... imagine what would happen to campaign funding if political parties didn't exist. In our current system, a union can give a million dollars to the Democratic Party and it doesn't seem too wrong because the party represents about half of the voters in the country. But if political parties didn't exist, unions or corporate interests would have to donate to individuals. And a large donation to an individual campaign would either be illegal or it would look so much like a bribe that it would be counter-productive.He makes some interesting points, but I don't agree. It is just too hard for individuals to "do their political duty". There are only so many hours in the day. So we delegate. We delegate legislating to representatives. We delegate political organizing to political parties. Nothing wrong with delegating so long as your underlings are honest and report back when problems occur. That's the problem with current politics. The parties and politicians try to hide problems and misrepresent things to "get away" with stuff. Usually they are being bought off by special interests but presenting themselves as "servants of the people". There's the problem. How to keep them honest. How to have transparency. How to eliminate the corruption of money.
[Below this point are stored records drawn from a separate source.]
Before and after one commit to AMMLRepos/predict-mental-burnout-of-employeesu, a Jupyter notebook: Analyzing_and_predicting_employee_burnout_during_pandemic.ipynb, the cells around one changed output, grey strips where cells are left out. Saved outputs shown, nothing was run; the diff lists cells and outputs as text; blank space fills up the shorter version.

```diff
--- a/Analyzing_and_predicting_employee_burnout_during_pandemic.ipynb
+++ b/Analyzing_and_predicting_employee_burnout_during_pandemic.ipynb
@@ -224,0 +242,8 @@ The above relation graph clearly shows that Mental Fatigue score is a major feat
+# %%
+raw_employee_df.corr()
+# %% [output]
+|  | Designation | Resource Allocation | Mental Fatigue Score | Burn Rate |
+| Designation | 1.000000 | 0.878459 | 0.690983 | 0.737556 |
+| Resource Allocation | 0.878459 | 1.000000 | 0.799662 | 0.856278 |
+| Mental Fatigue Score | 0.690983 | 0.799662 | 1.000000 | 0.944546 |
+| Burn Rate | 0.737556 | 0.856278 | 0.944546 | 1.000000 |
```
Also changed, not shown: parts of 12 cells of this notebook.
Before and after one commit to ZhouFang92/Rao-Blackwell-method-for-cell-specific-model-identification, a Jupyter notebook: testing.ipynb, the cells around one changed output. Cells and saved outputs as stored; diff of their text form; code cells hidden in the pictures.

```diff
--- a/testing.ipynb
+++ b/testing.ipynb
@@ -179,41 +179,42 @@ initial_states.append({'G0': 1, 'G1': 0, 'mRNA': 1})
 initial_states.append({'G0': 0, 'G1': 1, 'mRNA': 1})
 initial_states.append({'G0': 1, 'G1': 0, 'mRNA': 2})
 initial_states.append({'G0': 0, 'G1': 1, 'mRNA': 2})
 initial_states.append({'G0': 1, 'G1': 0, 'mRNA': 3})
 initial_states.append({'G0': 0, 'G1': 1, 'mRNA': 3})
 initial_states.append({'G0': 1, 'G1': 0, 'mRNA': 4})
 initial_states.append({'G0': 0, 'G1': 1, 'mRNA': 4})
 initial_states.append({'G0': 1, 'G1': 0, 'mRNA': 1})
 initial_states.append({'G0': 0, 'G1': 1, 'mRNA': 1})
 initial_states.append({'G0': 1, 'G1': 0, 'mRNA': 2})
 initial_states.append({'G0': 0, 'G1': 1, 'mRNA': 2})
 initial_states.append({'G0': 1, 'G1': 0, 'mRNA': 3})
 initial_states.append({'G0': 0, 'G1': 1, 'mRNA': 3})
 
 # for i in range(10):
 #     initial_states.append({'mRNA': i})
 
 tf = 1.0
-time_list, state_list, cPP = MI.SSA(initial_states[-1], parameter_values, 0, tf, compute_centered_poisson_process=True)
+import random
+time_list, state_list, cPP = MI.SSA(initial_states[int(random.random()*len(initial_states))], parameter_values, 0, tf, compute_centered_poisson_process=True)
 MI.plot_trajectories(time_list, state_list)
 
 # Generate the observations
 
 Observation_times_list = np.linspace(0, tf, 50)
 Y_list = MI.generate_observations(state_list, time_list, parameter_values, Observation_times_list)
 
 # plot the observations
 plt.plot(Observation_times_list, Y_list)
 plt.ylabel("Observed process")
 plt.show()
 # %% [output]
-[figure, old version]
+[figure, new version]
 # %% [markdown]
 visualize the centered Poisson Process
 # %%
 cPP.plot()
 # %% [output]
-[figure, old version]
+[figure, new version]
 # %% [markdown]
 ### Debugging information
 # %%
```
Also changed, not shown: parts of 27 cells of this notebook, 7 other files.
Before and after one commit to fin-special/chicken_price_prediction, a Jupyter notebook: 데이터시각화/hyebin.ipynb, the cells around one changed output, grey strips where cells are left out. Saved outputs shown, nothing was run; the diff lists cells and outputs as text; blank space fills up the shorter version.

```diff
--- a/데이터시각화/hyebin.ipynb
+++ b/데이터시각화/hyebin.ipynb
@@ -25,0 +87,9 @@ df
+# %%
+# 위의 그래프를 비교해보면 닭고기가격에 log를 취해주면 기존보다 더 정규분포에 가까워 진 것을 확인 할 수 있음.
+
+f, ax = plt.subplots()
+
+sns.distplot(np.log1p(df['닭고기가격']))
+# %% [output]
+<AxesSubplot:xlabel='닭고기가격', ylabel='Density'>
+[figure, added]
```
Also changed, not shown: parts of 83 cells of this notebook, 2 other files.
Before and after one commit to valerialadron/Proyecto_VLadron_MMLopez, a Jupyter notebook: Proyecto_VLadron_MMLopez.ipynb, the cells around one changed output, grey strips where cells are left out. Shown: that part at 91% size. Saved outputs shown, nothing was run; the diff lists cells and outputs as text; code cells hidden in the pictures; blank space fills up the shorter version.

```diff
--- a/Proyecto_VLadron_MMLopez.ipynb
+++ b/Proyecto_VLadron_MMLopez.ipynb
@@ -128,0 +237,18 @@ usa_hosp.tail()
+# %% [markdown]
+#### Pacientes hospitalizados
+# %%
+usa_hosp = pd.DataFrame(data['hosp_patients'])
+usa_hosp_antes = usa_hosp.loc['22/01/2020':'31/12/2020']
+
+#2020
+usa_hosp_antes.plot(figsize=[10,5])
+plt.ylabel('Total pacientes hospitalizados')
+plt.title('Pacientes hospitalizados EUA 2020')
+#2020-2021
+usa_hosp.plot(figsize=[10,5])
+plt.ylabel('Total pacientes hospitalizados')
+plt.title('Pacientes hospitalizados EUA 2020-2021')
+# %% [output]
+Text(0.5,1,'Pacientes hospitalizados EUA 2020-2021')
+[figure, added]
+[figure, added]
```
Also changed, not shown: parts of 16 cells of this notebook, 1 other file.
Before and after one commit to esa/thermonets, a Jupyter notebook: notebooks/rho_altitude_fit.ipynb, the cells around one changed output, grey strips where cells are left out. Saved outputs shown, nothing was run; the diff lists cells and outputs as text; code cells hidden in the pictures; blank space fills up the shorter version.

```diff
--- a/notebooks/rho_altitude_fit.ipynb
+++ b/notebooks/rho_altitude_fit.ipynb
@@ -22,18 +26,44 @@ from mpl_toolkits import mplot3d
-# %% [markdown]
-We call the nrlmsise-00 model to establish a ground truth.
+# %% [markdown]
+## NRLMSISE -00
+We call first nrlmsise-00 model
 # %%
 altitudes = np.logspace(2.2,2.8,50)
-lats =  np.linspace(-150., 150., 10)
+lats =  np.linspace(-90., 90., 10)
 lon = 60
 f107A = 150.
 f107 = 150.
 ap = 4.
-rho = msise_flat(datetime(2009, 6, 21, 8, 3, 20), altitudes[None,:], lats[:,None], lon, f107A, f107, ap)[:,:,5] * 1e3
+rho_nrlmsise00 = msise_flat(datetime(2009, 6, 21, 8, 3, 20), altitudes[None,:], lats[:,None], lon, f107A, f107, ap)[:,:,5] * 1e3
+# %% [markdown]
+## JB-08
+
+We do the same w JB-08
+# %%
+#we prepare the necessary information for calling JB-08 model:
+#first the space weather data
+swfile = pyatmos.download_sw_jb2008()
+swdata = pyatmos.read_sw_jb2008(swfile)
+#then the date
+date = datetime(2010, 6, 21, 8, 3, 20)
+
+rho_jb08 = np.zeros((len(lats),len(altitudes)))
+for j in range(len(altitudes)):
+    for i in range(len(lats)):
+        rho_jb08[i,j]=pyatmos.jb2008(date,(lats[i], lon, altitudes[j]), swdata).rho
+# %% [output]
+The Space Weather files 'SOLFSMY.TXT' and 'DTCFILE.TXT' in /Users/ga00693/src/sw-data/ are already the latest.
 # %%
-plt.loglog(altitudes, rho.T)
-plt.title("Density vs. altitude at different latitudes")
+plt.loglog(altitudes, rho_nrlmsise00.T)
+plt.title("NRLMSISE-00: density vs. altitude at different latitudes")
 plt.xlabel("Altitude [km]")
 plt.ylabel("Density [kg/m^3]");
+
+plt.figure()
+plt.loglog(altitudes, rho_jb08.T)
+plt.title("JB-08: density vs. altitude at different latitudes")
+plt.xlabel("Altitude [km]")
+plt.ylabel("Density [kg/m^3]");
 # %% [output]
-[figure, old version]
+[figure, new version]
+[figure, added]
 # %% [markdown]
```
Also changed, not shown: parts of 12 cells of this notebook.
I think political parties made sense in pre-Internet times. It was a good way to organize and to produce candidates who had a legitimate chance of getting elected. Now it's easy to imagine the Internet being a better platform for electing the right people. The problem is that there's no way to get to a different type of system from here. The major parties are too entrenched to give up power, and belonging to organizations is a fundamental freedom.
I'm fascinated by the fact that the freedom to organize into political parties limits our other freedoms more than most people realize. Political parties make the government incompetent, and the result of ineffective government is that citizens are less prosperous. Poverty is the ultimate restriction of freedom.
Thursday, November 4, 2010
Another Point of View
Here is a bit from a post by Scott Adams, creator of the Dilbert cartoon, on the role of political parties: